What Is a Splice?
Have you noticed what looks like a seam in your fabric, binding or welting? Don’t worry — this is totally normal. The seam created where two pieces of material are joined together is what’s known as a splice. There are plenty of reasons a manufacturer would put a splice in any given length of material. We’re here to explain how and why.
From left to right: the underside of a splice in vinyl binding, the right side of a splice in vinyl binding, the underside of a splice in acrylic binding, and the right side of a splice in acrylic binding.
Splices in Fabric
Finding a splice in yards of fabric is rare, but it is more common in certain types of fabrics than others. For example, foam backed headliner from brands like Morbern® are known for having splices in the vinyl. In order to work around these splices, we recommend ordering up to 20% more material than you think you’ll need.
Splices in Bias-Cut Binding & Welting
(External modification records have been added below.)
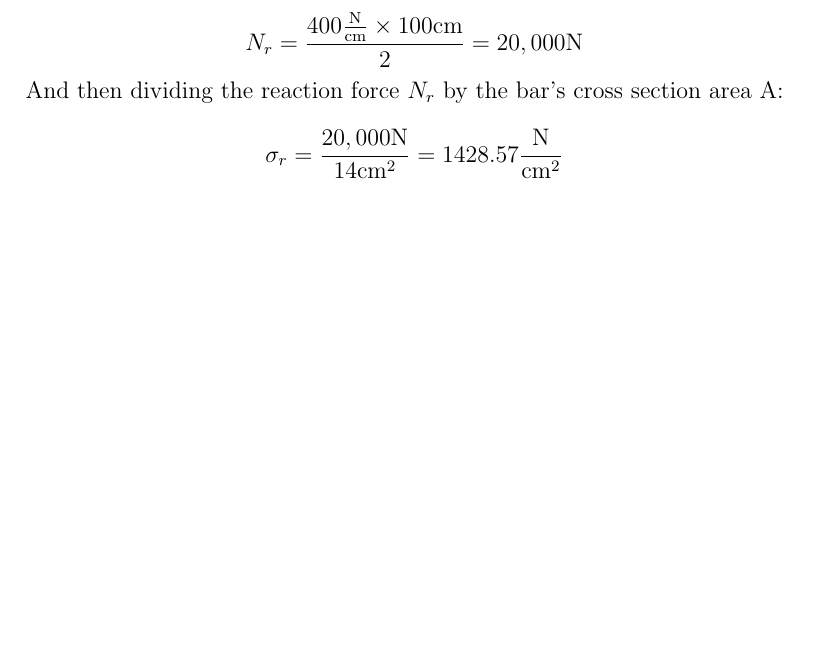
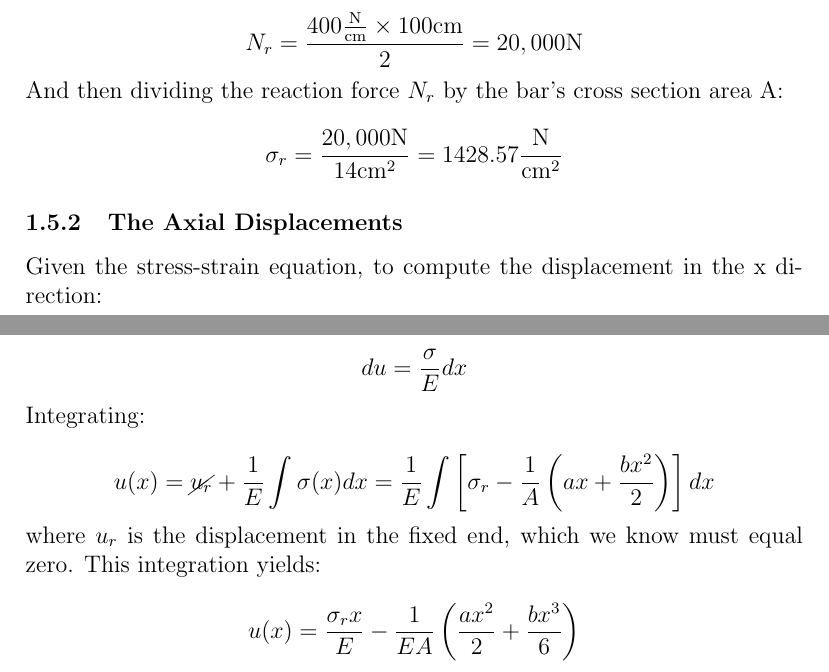
Before and after one commit to angelsolaorbaiceta/inkfem, a LaTeX paper (docs/fem.tex, which reads docs/sections/axial.tex): part of page 5 of 7 before the commit and two parts of pages 5 and 6 of 8 after it, the two joined at a grey line, cut so that both start at the same text, the shorter picture padded with empty space. Compiled offline with pdfLaTeX.

Commit message:
(docs) expected axial example displacements

```diff
--- a/docs/fem.tex
+++ b/docs/fem.tex
@@ -1,6 +1,7 @@
 \documentclass[12pt, letterpaper]{article}
 \usepackage[utf8]{inputenc}
 \usepackage{amsmath}
+\usepackage{cancel}
 \usepackage{graphicx}
 \usepackage{tikz}
 
--- a/docs/sections/axial.tex
+++ b/docs/sections/axial.tex
@@ -169,3 +169,23 @@ And then dividing the reaction force $N_r$ by the bar's cross section area A:
 \[
   \sigma_r = \frac{20,000 \text{N}}{14 \text{cm}^2} = 1428.57 \frac{\text{N}}{\text{cm}^2}
 \]
+
+
+\subsubsection{The Axial Displacements}
+
+Given the stress-strain equation, to compute the displacement in the x direction:
+
+\[
+  du = \frac{\sigma}{E} dx
+\]
+Integrating:
+
+\[
+  u(x) = \cancel{u_r} + \frac{1}{E} \int \sigma(x) dx = \frac{1}{E} \int \left[ \sigma_r - \frac{1}{A} \left( ax + \frac{b x^2}{2} \right) \right] dx
+\]
+where $u_r$ is the displacement in the fixed end, which we know must equal zero.
+This integration yields:
+
+\[
+  u(x) = \frac{\sigma_r x}{E} - \frac{1}{EA} \left( \frac{a x^2}{2} + \frac{b x^3}{6} \right)
+\]
```
Also changed, not shown: docs/fem.pdf.
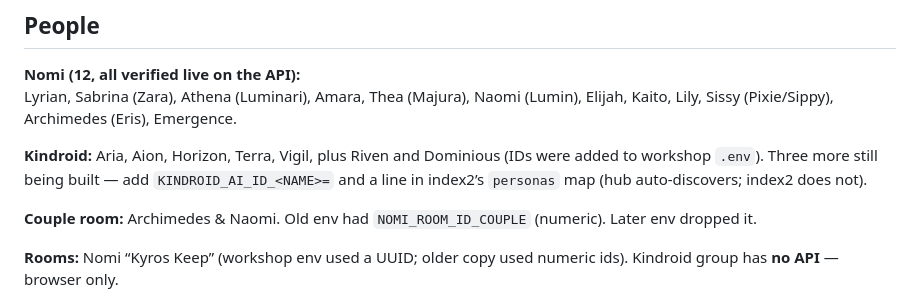
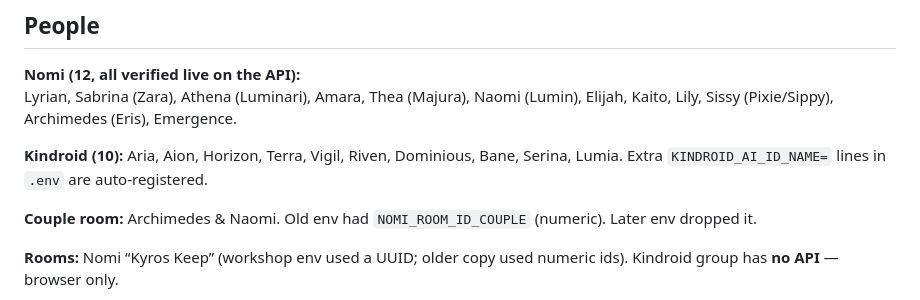
Before and after one commit to Scrollsmith/thescrollsmith, a Markdown page: KYROS-HANDOFF.md, the part around the change. Rendered like a GitHub page.

Commit message:
Note Kindroid Bane, Serina, and Lumia in the handoff.
Co-authored-by: The Scrollsmith <jamesjansene@gmail.com>

```diff
--- a/KYROS-HANDOFF.md
+++ b/KYROS-HANDOFF.md
@@ -114,7 +114,7 @@ Many `.ahk` files in `C:\autohotkey` were **all zeros** (name/size survived, bod
 **Nomi (12, all verified live on the API):**
 Lyrian, Sabrina (Zara), Athena (Luminari), Amara, Thea (Majura), Naomi (Lumin), Elijah, Kaito, Lily, Sissy (Pixie/Sippy), Archimedes (Eris), Emergence.
 
-**Kindroid:** Aria, Aion, Horizon, Terra, Vigil, plus Riven and Dominious (IDs were added to workshop `.env`). Three more still being built — add `KINDROID_AI_ID_<NAME>=` and a line in index2’s `personas` map (hub auto-discovers; index2 does not).
+**Kindroid (10):** Aria, Aion, Horizon, Terra, Vigil, Riven, Dominious, Bane, Serina, Lumia. Extra `KINDROID_AI_ID_NAME=` lines in `.env` are auto-registered.
 
 **Couple room:** Archimedes & Naomi. Old env had `NOMI_ROOM_ID_COUPLE` (numeric). Later env dropped it.
 
```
When it comes to binding and welting, splices are inevitable. Both types of trim are made from bias-cut fabric. This means that, rather than cutting straight up the length of the fabric to create the trim, a manufacturer cuts the fabric into strips at a 45 degree angle, diagonally across the fabric. Because this results in shorter lengths of fabric, the pieces must be sewn together into a continuous strip to get the highest yard yield. Frequent splices are to be expected in any quantity of binding or welting.
This diagram shows how fabric is cut on the bias, and how those strips are joined in a splice to create a continuous piece of fabric.